Bad Writing

I’m reading an autobiographical book called, “Looking for Trouble,” by journalist and producer Leslie Cockburn.

She’s done a lot of really exciting stuff all over the scariest parts of the globe, and her story is fascinating. But God do I hate her writing.

It’s not that it’s flat, or dull, or without style. It’s that it’s really hard to understand what the hell she’s talking about. Like when a friend tells you a story, but leaves out a few key details, and you’re confused and tense because you WANT to understand, but can’t seem to.

She seems to want to have a way with words, and those words get dead in the way of the information she’s trying to get across. She mixes metaphors, yes, but she also uses metaphors when she shouldn’t. That is, the reality is new and hard to understand, but she throws in a few metaphors and parentheticals and I’m left wondering what happened.

A sample sentence. She and her crew have just arrived at the airport in Nicaragua. Here’s how she starts the paragraph describing the drive to the hotel:

“The night drive from Sandino Airport, named after a totemic guerrilla who fought the U.S. Marines, following the cold embrace of an airport security bureaucracy infatuated with forms (one slip of the pen and I was ordered to start again), was a revelation.”

Am I crazy, or is that some mind-bendingly bad writing?

She also has a habit, like lot of writers, of not ending a list with “and.” That is, she’ll say something like, “we jumped, ran, fell” instead of, “we jumped, ran, and fell.” I recognize this as a stylistic choice, and I can even get behind it for certain sentences (like jump ran fell) where the writer wants to make the events happen very quickly, one two three. But it annoys me in longer, complex sentences. I want my “and.”

But the stories are pretty cool.

No comments yet.

Leave a Reply

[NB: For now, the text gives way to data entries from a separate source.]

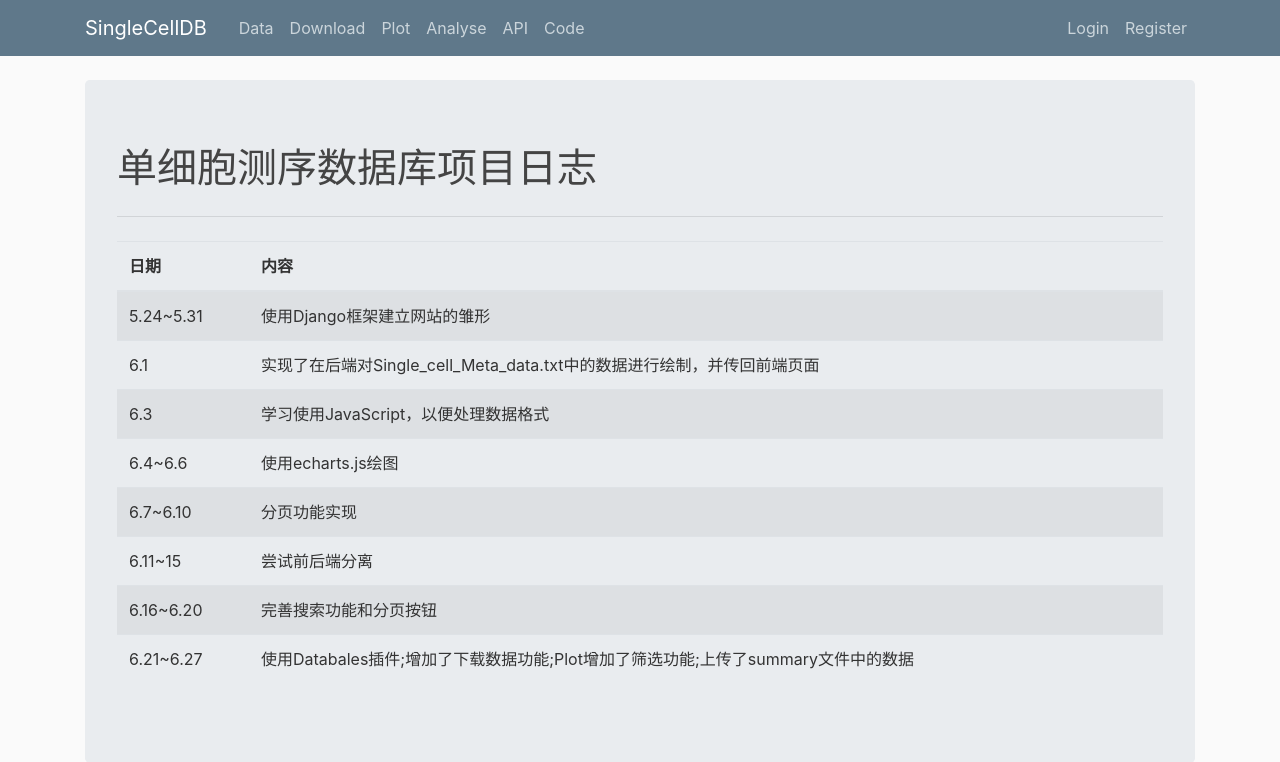
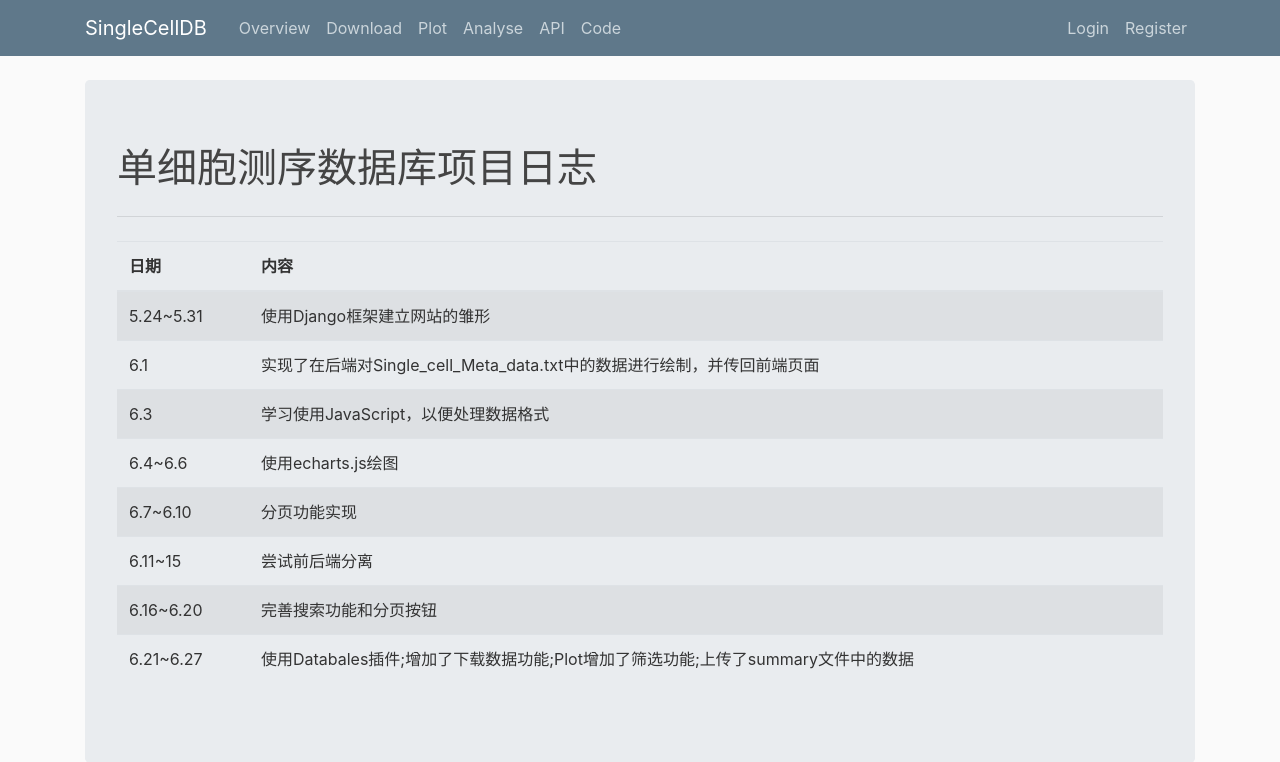
Before and after one commit to bioinfotec/SingleCellDB, a Django app: page / in a window 1280 px wide. Shown: the top 762 px of the page. Run offline with Django 4.2, Linux system fonts and the light colour scheme; some libraries are stand-ins or nearby versions.

Commit message:
“重命名文件”

```diff
--- a/celldb/templates/celldb/base.html
+++ b/celldb/templates/celldb/base.html
@@ -49,10 +49,10 @@
           </button>
           <div class="collapse navbar-collapse" id="navbarToggle">
             <div class="navbar-nav mr-auto">
-              <a class="nav-item nav-link" href="{% url 'celldb-data' %}"
-                >Data</a
+              <a class="nav-item nav-link" href="{% url 'celldb-overview' %}"
+                >Overview</a
               >
-              <a class="nav-item nav-link" href="{% url 'celldb-search' %}"
+              <a class="nav-item nav-link" href="{% url 'celldb-download' %}"
                 >Download</a
               >
               <a class="nav-item nav-link" href="{% url 'celldb-plot' %}"
--- a/celldb/templates/celldb/data.html
+++ b/celldb/templates/celldb/download.html
@@ -1,5 +1,8 @@
 {% extends 'celldb/base.html' %} {% load static %} {% block content %}
-
+<link
+  href="{% static 'celldb/css/cdn.datatables.net_1.13.4_css_dataTables.bootstrap5.min.css' %}"
+  rel="stylesheet"
+/>
 <div class="card">
   <div class="card-body">
     <div class="container">
--- a/celldb/urls.py
+++ b/celldb/urls.py
@@ -4,8 +4,8 @@ from . import views
 
 urlpatterns = [
     path("", views.home, name="celldb-home"),
-    path("data", views.data, name="celldb-data"),
-    path("search", views.search, name="celldb-search"),
+    path("download", views.download, name="celldb-download"),
+    path("overview", views.overview, name="celldb-overview"),
     path("plot", views.plotScatter, name="celldb-plot"),
     path("test", views.test, name="celldb-test"),
 ]
--- a/celldb/views.py
+++ b/celldb/views.py
@@ -24,17 +24,17 @@ def plotScatter(request):
     return render(request, "celldb/plotScatter.html")
 
 
-def search(request):
+def overview(request):
     liter = LiteratureMeta.objects.all()
     # query = request.GET.get("query", "")
     data = ""
     # if query:
     #     response = requests.get(f"http://127.0.0.1:8000/api/tran/{query}.json")
     #     data = response.json()
-    return render(request, "celldb/search.html", {"data": data, "liter":liter})
+    return render(request, "celldb/overview.html", {"data": data, "liter":liter})
 
 
-def data(request):
+def download(request):
     # restframework暂时未能实现
     # response = requests.get("http://127.0.0.1:8000/api/tran/", params=request.GET)
     # if response.status_code == 200:
@@ -53,7 +53,7 @@ def data(request):
     paginator = Paginator(data, items_per_page)
     page_number = request.GET.get("page")
     page_obj = paginator.get_page(page_number)
-    return render(request, "celldb/data.html", {"page_obj": page_obj})
+    return render(request, "celldb/download.html", {"page_obj": page_obj})
 
 
 def test(request):
```
Also changed, not shown: celldb/templates/Components/downloadimg.html (renamed from celldb/templates/celldb/Components/downloadimg.html), celldb/templates/Components/uploadimg.html (renamed from celldb/templates/celldb/Components/uploadimg.html), celldb/templates/celldb/overview.html (renamed from celldb/templates/celldb/search.html).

This site uses Akismet to reduce spam. Learn how your comment data is processed.

Subscribe without commenting

Powered by WordPress. Designed by Woo Themes